[[ Records supplied open ]]
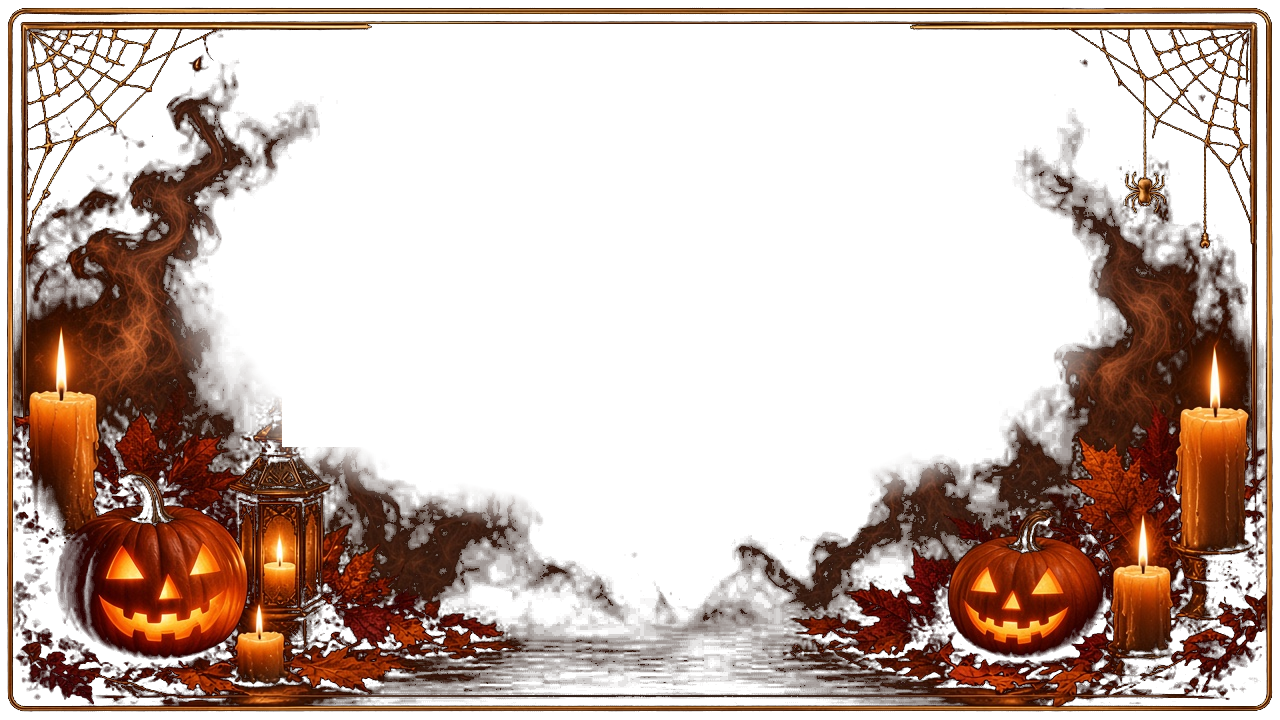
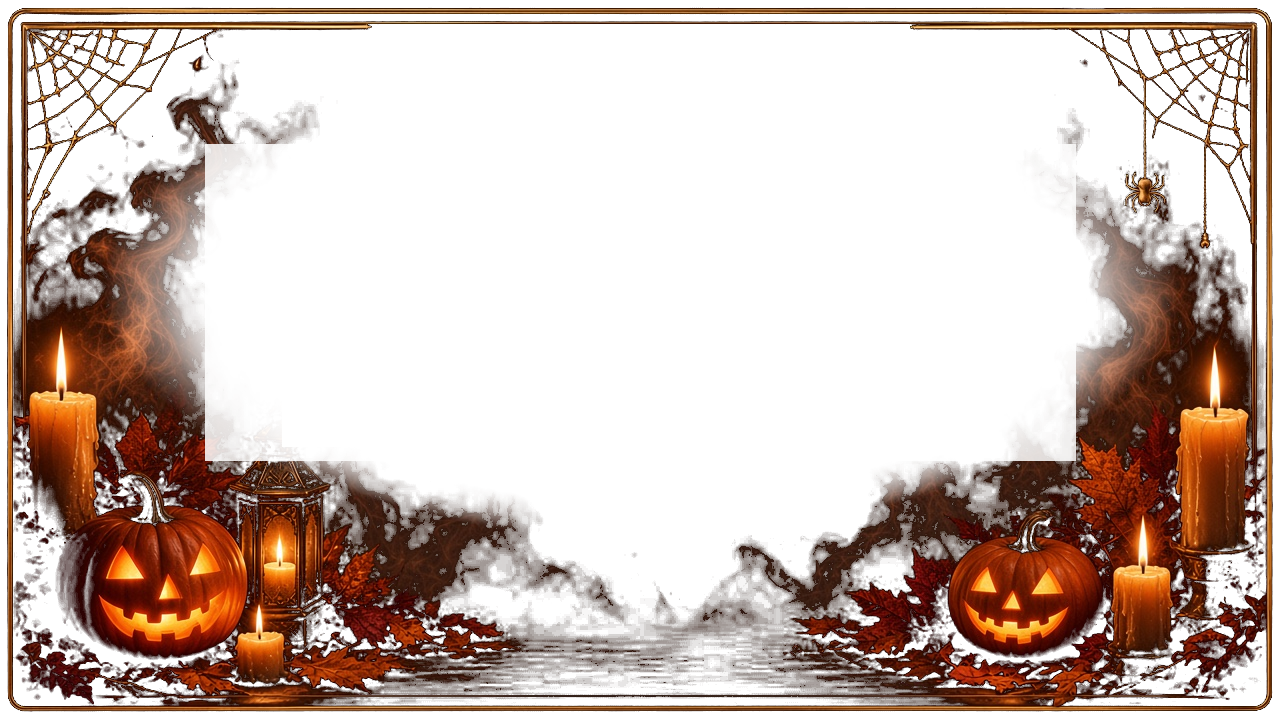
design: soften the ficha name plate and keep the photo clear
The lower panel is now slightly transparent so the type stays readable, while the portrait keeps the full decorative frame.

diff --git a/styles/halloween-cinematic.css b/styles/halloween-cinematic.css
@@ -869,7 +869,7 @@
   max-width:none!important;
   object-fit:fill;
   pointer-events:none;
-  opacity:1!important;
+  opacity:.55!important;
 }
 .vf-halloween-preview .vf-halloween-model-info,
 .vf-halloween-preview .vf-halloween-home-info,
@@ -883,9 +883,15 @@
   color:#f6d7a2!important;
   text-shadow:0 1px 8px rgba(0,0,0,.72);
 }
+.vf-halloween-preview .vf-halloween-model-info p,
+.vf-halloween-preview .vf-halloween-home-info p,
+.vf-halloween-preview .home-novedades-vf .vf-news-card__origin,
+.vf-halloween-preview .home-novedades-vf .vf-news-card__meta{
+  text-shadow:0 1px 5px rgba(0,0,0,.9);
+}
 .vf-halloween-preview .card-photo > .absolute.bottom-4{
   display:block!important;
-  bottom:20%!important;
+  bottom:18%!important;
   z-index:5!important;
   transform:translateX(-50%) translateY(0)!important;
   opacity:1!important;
[[ Records supplied closed ]]
## Required work
Could you return the lines in the entries above that contain "important"?

## Answer area
   max-width:none!important;
-  opacity:1!important;
+  opacity:.55!important;
   color:#f6d7a2!important;
   display:block!important;
-  bottom:20%!important;
+  bottom:18%!important;
   z-index:5!important;
   transform:translateX(-50%) translateY(0)!important;
   opacity:1!important;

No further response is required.